BREAK YOUR VOWS, PAY THE PRICE
– The Marriage Act
[ About The Marriage Act ]
What if marriage was the law? Dare you disobey?
Britain. The near-future. A right-wing government believes it has the answer to society’s ills – the Sanctity of Marriage Act, which actively encourages marriage as the norm, punishing those who choose to remain single.
But four couples are about to discover just how impossible relationships can be when the government is monitoring every aspect of our personal lives, monitoring every word, every minor disagreement . . . and will use every tool in its arsenal to ensure everyone will love, honour and obey.
[ My Review ]
The Marriage Act by John Marrs was just published on January 19th with Macmillan. It has been described as ‘Black Mirror meets thriller with a dash of Naomi Alderman’s The Power…a high-concept, dark thriller‘. I am delighted to be joining the blog tour today with my thoughts of a novel that, although of a dystopian nature, was not too far beyond my imagination. This is indeed scary stuff!
The Sanctity of Marriage Act, an extraordinary piece of legislation, is enacted in Britain at some unidentified year in the future. Brought in by a very right-wing government, it is thought to be the answer to society’s problems. Married people are happier, less likely to cause problems and are envisaged to be more in control of their lives. In return for marrying, they are awarded tax incentives, housing and other benefits. But anyone who signs up is monitored from a system installed in their home. This system encourages harmony, with inspirational messages, but it also records at random and sends out subtle warning messages if a couple are less than polite to each other on a regular basis.

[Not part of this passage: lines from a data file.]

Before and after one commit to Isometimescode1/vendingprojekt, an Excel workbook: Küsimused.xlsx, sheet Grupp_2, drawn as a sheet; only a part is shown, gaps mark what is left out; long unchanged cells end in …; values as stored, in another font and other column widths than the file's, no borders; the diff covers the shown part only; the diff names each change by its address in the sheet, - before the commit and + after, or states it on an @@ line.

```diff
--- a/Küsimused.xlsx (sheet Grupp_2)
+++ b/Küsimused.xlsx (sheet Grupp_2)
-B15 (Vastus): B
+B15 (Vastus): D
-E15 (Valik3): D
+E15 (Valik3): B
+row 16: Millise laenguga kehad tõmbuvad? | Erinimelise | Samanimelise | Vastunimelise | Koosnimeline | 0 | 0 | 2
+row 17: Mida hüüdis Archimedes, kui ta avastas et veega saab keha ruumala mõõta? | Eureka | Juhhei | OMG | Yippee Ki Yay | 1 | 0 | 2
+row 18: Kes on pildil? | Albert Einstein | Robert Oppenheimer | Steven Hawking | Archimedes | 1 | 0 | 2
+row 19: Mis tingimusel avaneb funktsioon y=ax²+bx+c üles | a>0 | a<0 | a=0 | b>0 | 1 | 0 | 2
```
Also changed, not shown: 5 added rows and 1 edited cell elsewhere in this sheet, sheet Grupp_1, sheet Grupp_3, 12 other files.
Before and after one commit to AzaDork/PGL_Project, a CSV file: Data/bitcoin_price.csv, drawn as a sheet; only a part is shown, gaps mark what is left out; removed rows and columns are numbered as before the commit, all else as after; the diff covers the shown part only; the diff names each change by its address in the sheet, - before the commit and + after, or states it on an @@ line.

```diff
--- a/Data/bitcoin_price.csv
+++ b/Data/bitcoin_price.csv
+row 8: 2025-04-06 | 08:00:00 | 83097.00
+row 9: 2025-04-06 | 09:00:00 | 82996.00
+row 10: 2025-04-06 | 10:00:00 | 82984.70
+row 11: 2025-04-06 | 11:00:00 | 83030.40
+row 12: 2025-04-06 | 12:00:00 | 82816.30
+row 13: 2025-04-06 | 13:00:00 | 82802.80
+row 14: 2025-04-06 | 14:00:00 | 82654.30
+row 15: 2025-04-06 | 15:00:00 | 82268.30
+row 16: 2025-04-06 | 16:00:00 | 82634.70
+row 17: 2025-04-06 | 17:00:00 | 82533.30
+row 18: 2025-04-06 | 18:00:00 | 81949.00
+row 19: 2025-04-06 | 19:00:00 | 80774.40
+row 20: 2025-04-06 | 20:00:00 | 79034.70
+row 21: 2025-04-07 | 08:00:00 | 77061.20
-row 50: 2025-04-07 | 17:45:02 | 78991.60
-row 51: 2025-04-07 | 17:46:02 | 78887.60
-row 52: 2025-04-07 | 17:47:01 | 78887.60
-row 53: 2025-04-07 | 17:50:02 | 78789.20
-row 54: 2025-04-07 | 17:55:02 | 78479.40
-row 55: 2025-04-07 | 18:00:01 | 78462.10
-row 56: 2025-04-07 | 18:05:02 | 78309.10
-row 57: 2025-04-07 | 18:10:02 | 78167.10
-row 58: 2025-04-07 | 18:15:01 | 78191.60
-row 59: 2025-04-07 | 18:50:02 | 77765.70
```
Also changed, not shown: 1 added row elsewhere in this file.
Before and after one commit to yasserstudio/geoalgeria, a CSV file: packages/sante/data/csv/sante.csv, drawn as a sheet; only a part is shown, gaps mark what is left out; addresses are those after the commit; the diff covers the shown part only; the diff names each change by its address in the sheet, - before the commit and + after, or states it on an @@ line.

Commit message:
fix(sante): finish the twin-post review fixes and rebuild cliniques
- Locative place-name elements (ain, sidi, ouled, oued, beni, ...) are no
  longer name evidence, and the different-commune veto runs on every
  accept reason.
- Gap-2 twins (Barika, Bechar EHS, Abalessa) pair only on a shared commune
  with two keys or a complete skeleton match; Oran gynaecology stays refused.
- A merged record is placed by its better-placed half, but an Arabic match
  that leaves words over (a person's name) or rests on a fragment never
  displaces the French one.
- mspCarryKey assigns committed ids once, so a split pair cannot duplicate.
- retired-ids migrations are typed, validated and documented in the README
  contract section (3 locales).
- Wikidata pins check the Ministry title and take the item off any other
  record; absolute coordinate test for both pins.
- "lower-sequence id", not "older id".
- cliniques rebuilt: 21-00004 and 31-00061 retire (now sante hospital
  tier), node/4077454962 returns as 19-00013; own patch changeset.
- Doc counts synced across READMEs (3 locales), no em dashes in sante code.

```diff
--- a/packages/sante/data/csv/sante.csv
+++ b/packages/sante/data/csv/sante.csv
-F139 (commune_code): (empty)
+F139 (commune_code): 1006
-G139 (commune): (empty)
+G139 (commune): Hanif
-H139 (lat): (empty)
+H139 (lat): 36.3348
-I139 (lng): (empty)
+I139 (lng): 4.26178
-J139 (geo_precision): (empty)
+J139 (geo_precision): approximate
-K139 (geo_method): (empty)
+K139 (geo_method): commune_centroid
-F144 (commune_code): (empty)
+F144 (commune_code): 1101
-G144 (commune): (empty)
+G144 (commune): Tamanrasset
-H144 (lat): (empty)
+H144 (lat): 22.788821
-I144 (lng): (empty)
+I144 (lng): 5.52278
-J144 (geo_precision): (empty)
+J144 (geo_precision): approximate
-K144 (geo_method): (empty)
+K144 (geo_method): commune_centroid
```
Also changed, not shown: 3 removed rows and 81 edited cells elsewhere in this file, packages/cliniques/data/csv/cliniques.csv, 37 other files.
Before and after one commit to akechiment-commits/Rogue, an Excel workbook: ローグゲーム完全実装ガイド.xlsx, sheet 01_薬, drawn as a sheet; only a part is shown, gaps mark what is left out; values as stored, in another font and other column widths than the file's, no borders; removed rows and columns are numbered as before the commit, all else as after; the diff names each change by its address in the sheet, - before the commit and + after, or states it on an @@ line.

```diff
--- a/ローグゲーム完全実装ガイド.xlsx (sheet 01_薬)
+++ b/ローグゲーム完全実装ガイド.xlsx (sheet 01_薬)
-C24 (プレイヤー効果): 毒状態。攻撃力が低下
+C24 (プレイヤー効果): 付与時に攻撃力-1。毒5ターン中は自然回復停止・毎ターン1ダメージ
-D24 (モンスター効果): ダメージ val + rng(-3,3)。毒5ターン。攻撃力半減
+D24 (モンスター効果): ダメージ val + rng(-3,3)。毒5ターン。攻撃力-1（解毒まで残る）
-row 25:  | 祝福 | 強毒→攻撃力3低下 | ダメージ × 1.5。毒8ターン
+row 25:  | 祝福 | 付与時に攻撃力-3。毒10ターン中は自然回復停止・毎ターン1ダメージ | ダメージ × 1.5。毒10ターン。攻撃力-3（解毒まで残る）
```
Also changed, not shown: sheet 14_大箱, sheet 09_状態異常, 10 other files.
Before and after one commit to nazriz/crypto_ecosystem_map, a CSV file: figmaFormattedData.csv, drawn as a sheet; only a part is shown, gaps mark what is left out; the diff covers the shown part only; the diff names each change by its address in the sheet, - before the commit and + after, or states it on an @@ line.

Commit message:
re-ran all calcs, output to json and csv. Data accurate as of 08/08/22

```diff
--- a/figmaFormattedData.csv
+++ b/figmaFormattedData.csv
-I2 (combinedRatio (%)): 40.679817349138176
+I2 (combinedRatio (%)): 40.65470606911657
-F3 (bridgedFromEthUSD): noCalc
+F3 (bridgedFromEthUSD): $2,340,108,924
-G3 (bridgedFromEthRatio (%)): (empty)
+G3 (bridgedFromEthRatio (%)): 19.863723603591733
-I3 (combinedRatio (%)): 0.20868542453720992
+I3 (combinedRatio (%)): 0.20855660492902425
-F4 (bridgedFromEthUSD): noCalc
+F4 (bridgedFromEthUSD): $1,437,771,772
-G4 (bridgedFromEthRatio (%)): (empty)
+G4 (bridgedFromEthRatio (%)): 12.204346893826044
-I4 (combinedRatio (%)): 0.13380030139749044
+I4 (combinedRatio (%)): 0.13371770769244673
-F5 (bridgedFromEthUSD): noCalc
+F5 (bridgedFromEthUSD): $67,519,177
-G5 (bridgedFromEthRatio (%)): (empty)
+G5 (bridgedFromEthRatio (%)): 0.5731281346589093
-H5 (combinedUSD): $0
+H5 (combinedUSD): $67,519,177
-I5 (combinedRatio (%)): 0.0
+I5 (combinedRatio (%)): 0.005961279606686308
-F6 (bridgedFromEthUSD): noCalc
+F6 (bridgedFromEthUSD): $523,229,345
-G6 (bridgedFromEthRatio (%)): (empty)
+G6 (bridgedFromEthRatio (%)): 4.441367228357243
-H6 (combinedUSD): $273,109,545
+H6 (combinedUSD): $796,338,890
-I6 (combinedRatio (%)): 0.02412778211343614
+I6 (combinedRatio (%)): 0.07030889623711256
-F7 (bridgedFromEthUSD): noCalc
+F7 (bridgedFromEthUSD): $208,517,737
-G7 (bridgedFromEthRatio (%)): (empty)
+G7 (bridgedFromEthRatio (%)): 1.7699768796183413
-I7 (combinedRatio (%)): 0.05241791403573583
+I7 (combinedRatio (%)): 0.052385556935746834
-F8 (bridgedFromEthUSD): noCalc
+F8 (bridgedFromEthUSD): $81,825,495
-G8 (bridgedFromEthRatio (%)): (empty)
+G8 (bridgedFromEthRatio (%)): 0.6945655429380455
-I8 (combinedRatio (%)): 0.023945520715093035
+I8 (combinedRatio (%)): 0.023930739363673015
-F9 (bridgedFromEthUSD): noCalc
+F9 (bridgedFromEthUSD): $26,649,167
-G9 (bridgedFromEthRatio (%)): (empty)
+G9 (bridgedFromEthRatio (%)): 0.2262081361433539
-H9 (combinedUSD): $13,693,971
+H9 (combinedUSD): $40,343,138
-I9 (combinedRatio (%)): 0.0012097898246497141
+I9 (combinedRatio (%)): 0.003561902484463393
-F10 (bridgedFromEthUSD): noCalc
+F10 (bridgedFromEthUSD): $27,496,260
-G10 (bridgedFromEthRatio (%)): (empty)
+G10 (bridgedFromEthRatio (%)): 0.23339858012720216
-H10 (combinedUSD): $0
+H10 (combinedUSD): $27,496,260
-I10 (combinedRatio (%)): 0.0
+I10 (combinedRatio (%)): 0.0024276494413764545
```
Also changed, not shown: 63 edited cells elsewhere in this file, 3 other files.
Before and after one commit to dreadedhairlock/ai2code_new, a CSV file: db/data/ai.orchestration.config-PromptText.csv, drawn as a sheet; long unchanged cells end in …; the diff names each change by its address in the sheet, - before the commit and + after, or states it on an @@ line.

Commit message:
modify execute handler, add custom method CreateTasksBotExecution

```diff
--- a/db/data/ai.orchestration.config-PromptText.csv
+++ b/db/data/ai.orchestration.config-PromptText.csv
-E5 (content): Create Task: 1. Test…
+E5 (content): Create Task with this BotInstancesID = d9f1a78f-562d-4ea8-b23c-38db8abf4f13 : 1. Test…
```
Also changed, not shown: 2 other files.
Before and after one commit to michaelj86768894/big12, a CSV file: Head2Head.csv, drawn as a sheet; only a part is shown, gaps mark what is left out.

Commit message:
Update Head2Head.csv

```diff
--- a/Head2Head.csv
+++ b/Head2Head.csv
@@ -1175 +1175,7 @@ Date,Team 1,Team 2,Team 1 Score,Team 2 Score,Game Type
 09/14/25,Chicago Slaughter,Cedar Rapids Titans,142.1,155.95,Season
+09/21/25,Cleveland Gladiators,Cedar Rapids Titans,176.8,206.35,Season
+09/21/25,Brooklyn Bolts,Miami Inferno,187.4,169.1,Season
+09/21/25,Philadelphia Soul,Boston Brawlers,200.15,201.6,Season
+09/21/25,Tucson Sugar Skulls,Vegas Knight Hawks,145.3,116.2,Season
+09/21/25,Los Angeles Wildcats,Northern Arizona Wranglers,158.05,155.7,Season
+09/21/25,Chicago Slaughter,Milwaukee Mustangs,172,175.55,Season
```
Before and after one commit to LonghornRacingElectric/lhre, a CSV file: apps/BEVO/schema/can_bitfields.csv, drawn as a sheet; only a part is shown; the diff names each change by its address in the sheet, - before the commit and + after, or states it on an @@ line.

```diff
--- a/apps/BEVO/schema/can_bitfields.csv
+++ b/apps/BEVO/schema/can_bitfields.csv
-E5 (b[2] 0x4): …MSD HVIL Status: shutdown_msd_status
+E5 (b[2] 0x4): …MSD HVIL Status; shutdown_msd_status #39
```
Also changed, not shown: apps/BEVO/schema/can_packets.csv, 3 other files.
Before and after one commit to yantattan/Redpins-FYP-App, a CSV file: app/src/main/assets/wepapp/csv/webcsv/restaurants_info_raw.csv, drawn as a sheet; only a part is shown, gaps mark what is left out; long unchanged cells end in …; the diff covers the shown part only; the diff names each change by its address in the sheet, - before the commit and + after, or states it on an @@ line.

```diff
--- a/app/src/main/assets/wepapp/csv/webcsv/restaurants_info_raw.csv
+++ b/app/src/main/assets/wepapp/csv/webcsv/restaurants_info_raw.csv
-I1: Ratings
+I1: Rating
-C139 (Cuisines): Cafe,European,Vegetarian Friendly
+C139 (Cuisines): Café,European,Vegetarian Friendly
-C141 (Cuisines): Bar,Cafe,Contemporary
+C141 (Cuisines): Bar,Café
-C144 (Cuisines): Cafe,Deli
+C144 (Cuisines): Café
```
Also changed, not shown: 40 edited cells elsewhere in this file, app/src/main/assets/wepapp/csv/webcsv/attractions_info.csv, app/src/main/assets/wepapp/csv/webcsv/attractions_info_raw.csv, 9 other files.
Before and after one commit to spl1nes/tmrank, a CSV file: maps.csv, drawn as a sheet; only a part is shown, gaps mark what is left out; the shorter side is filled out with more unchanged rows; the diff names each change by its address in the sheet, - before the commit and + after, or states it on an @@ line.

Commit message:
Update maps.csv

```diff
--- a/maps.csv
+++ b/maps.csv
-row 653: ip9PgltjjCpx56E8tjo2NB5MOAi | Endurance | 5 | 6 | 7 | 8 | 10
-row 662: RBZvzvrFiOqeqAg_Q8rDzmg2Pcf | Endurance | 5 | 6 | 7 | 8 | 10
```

For many, having this device in their homes is worth the Orwellian big brother influence, due to the financial implications and improved quality of life it supposedly brings, but, for others, it is a step too far. With individual freedom being under constant scrutiny, a cohort start to rebel. Covert meetings take place around the country and gather momentum as the message filters through society.
Meanwhile, British vlogger and influencer, Jem Jones, an ardent spokesperson for The Marriage Act, comes under pressure from trolling and online abuse, as society sways. Her demise shocks the nation and support for those who are against The Marriage Act waivers.
The Marriage Act pays close attention to a number of couples who are under duress for various reasons. As the pages turn, their situations rapidly change and we see a much darker side to the mechanics of this bizarre piece of law and the people who govern it.
The concept behind this book is actually eerily disturbing as it doesn’t seem so very far-fetched with the way society is currently evolving. I recently watched the Netflix documentary, The Great Hack, about the Cambridge Analytica data scandal and it was a shocking eye-opener. We are all living in a curated bubble and I was left questioning the truth of what I read online on a daily basis. There are governing bodies that control many aspects of life, so how unrealistic is to assume that somewhere down the line, our whole lives could evolve into one great social experiment.
Although The Marriage Act is set sometime in the future, it also felt very familiar, with references to the same social media platforms as today, along with other cultural references. This lack of clarity on the time period adds an extra layer of authenticity and has an overall discombobulating effect when reading the book. A chilling and smart tale, The Marriage Act is an uncomfortable and dark read that will raise a few shivers and give you an uneasy feeling about what the future has in store for us all.
[ Bio ]
John Marrs is an author and former journalist based in London and Northamptonshire. After spending his career interviewing celebrities from the worlds of television, film and music for numerous national newspapers and magazines, he is now a full-time author. He is the bestselling author of: The One, The Passengers, The Minders, What Lies Between, When You Disappeared and The Vacation, which was shortlisted for the 2022 Wilber Smith Adventure prize.
Twitter ~ @johnmarrs1
Brilliant review! I can’t wait to read this one. And people ask me why I don’t want an Alexa in the house…!
I have one